August 16, 2017

Volume 4 Number 1 (Spring 2014)

 

EDITOR’S INTRODUCTION

Richard W. Schwester, Ph.D.

 

Peer-Reviewed Scholarship


POSTTRAUMATIC STRESS SYMPTOMS AFTER THE 2007 SHOOTINGS AT VIRGINIA TECH: FORM AND FUNCTION OF COMMUNICATION ABOUT THE EVENTS

Angela Scarpa, Ph.D., Steven D. Sheetz, Ph.D., Laura C. Wilson, Ph.D., Jonathan C. Waldron, Michelle A. Patriquin, Ph.D., and Russell T. Jones, Ph.D.
Virginia Polytechnic Institute and State University
 
Due to advances in technology, and the ever-changing ways in which people are communicating

with one another, the role of electronic media and technology following traumatic events is a growing area of interest. The current study examined the form and function of communication following the 2007 shootings at Virginia Tech in a sample of 519 Virginia Tech students, alumni, and staff/faculty (65% female; 90.4% Caucasian). Results indicated that electronic forms of communication were used most frequently in the 24 hours following the shootings. The form of communication (i.e., cell phones, messaging, and face-to-face communication) was not related to posttraumatic stress (PSS) reactions; however, the function of communication (i.e., conveyance or convergence) did differentially relate to reports of subsequent PSS. Specifically, communication used for conveyance (i.e., sharing facts) functions was positively related to PSS, whereas convergence (i.e., sharing thoughts and feelings) was unrelated to PSS. The findings are discussed in the context of cognitive models of posttraumatic stress disorder and implications for the findings are offered.

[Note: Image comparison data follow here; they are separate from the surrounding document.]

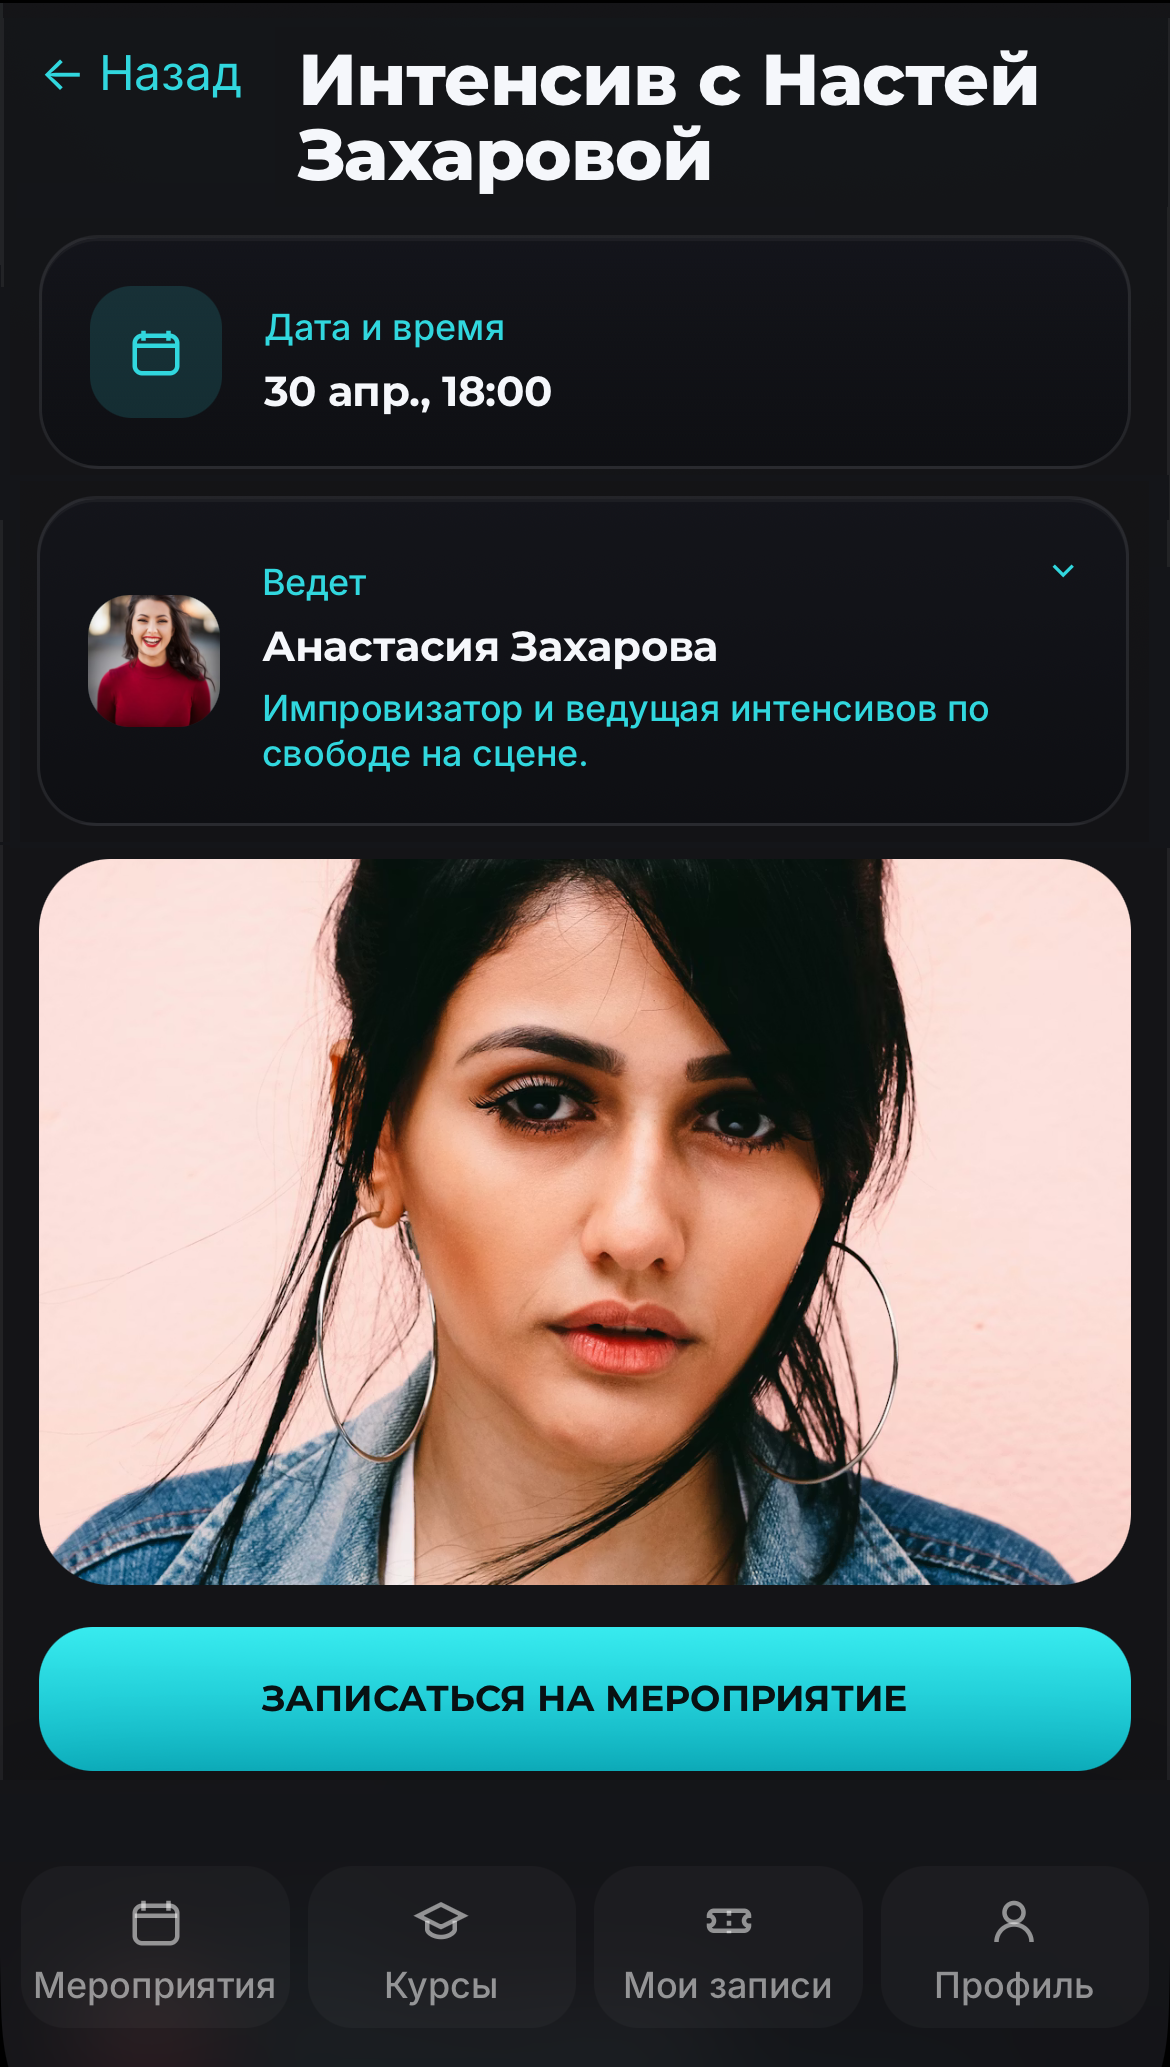
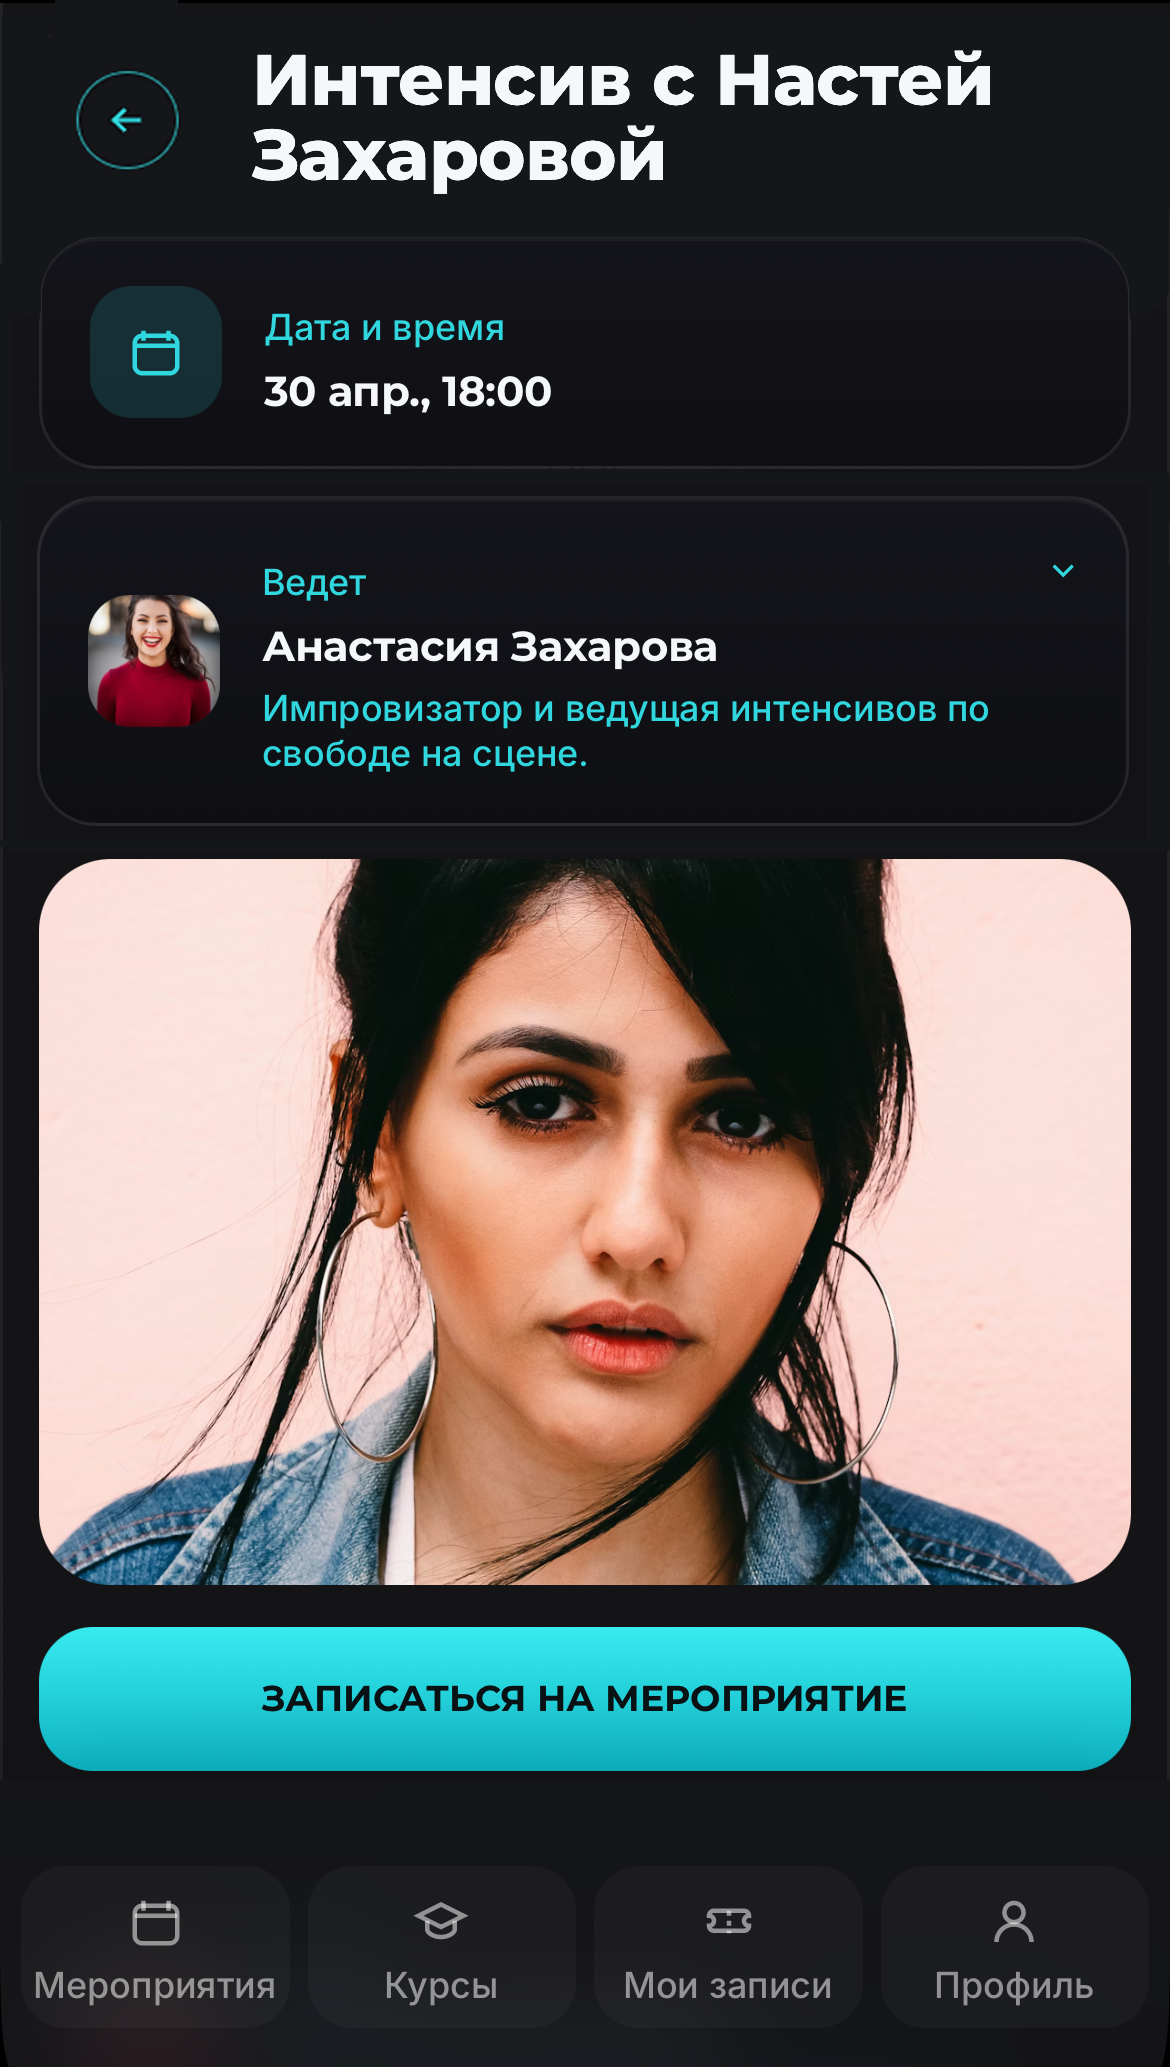
fix

Changed region(s): [[0.0308, 0.0, 0.8923, 0.0929]]

diff --git a/frontend/src/pages/CourseDetailPage.tsx b/frontend/src/pages/CourseDetailPage.tsx
@@ -1,9 +1,9 @@
 import { useEffect, useState } from "react";
-import { useParams } from "react-router-dom";
+import { Link, useParams } from "react-router-dom";
 import { api } from "../api";
 import { useAppData } from "../store/AppDataContext";
 import { CourseItem } from "../types";
-import { GraduationIcon } from "../components/Icons";
+import { BackArrowIcon, GraduationIcon } from "../components/Icons";
 import { TeacherPanel } from "../components/TeacherPanel";
 import { formatCourseDate } from "../utils/format";
 
@@ -43,7 +43,14 @@ export function CourseDetailPage() {
 
   return (
     <section className="detail-page">
-      <h1>{course.title}</h1>
+      <div className="detail-page__title-row">
+        <Link className="detail-page__back-link" to="/courses">
+          <span className="detail-page__back-icon">
+            <BackArrowIcon width={20} height={20} />
+          </span>
+        </Link>
+        <h1>{course.title}</h1>
+      </div>
       <div className="detail-page__panel detail-page__meta">
         <div className="detail-page__meta-icon">
           <GraduationIcon width={20} height={20} />

diff --git a/frontend/src/pages/EventDetailPage.tsx b/frontend/src/pages/EventDetailPage.tsx
@@ -1,9 +1,9 @@
 import { useEffect, useState } from "react";
-import { useParams } from "react-router-dom";
+import { Link, useParams } from "react-router-dom";
 import { api } from "../api";
 import { useAppData } from "../store/AppDataContext";
 import { EventItem } from "../types";
-import { CalendarIcon } from "../components/Icons";
+import { BackArrowIcon, CalendarIcon } from "../components/Icons";
 import { TeacherPanel } from "../components/TeacherPanel";
 import { formatEventDate } from "../utils/format";
 
@@ -43,7 +43,14 @@ export function EventDetailPage() {
 
   return (
     <section className="detail-page">
-      <h1>{event.title}</h1>
+      <div className="detail-page__title-row">
+        <Link className="detail-page__back-link" to="/">
+          <span className="detail-page__back-icon">
+            <BackArrowIcon width={20} height={20} />
+          </span>
+        </Link>
+        <h1>{event.title}</h1>
+      </div>
       <div className="detail-page__panel detail-page__meta">
         <div className="detail-page__meta-icon">
           <CalendarIcon width={20} height={20} />

diff --git a/frontend/src/styles/global.css b/frontend/src/styles/global.css
@@ -120,7 +120,7 @@ button {
   line-height: var(--lh-card-title);
   letter-spacing: var(--ls-card-title);
   font-weight: 800;
-  text-align: center;
+  text-align: left;
 }
 
 .body-text,
@@ -382,6 +382,18 @@ button {
   gap: 14px;
 }
 
+.detail-page__title-row {
+  display: grid;
+  grid-template-columns: 44px minmax(0, 1fr);
+  align-items: start;
+  gap: 14px;
+}
+
+.detail-page__title-row h1 {
+  margin: 0;
+  padding-top: 1px;
+}
+
 .button-text,
 .cta-button {
   border: 0;
@@ -517,6 +529,24 @@ button {
   border-radius: 14px;
   flex: 0 0 auto;
   background: rgba(49, 215, 222, 0.15);
+  color: var(--accent);
+  display: flex;
+  align-items: center;
+  justify-content: center;
+}
+
+.detail-page__back-link {
+  display: inline-flex;
+  width: 44px;
+  height: 44px;
+}
+
+.detail-page__back-icon {
+  width: 44px;
+  height: 44px;
+  border-radius: 999px;
+  border: 1.5px solid rgba(49, 215, 222, 0.72);
+  background: transparent;
   color: var(--accent);
   display: flex;
   align-items: center;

Keywords: PTSD, Trauma, critical incidents

 

 

THE AFTERMATH OF THE SHOOTINGS AT VIRGINIA TECH: A CHRONOLOGY OF THE FIRST NINE MONTHS

Russell T. Jones, Ph.D.
Virginia Polytechnic Institute and State University
 

This paper presents a chronology of a number of the remarkable efforts made by the Virginia Tech community during the initial nine months following the shootings. Having been taught the importance of “observation” and “data collection” during my early years of training, I made the decision to record initial steps taken by the university. In my opinion, many of these initial steps led to an extraordinary level of safety and stability to those impacted by the shootings. While many additional steps may have been taken as documented in the Virginia Tech Review Panel (2007), it is clear that a great deal of expertise, care, and concern was exhibited.

Keywords: crisis management, critical incident, organizational resilience

 

 

COLLABORATIVE PLANNING AS A TOOL FOR STRENGTHENING LOCAL EMERGENCY MANAGEMENT

Dorothy Norris-Tirrell, Ph.D. and Joy Clay, Ph.D.

Post September 11 and the shift to a broader focus on Homeland Security, public officials are realizing that even wider community education and meaningful collaboration with nongovernmental actors, as well as with citizens, is critical to effective prevention, preparedness, response, and recovery processes. The administrative and leadership challenge is in creating a new governance system, one that builds on existing patterns of collaboration and relationships while adding new public and private partners. This paper uses Tennessee’s District 11 Homeland Security strategic planning process as a case study to gauge efficaciousness of collaborative planning processes as a tool in the creation of local capacity for emergency management.

Keywords: crisis management, critical incident,

 

 

RESISTANCE TO CHANGE: UNDERSTANDING WHY DISASTER RESPONSE AND RECOVERY INSTITUTIONS ARE SET IN THEIR WAYS

Jason D. Rivera, MPA

Recently, disaster researchers have increasingly made recommendations to emergency management actors responsible for disaster preparedness to foster environments at the local and regional levels that are more amenable to the development of disasters cultures in order to reduce communities’ vulnerability. Although most authors recognize the importance of historical circumstances in the development of cultural values and norms that influence local disaster management organizations and institutions, they tend to exclude the effect that path dependent processes play in allowing changes to occur. Through a framework of path dependence and positive feedback theory, this paper will discuss the reasons why once a community begins to make formal policy decisions that integrate cultural attitudes in reference to disasters into their governmental structures, they tend to become relatively static overtime even in the face of service delivery failures. Recommendations are proposed in the conclusion of this paper that seek to overcome negative issues related to path dependence in disaster response and recovery organizations and institutions in order to foster an environment more conducive to effective emergency management service provision.

Keywords: crisis management, critical incident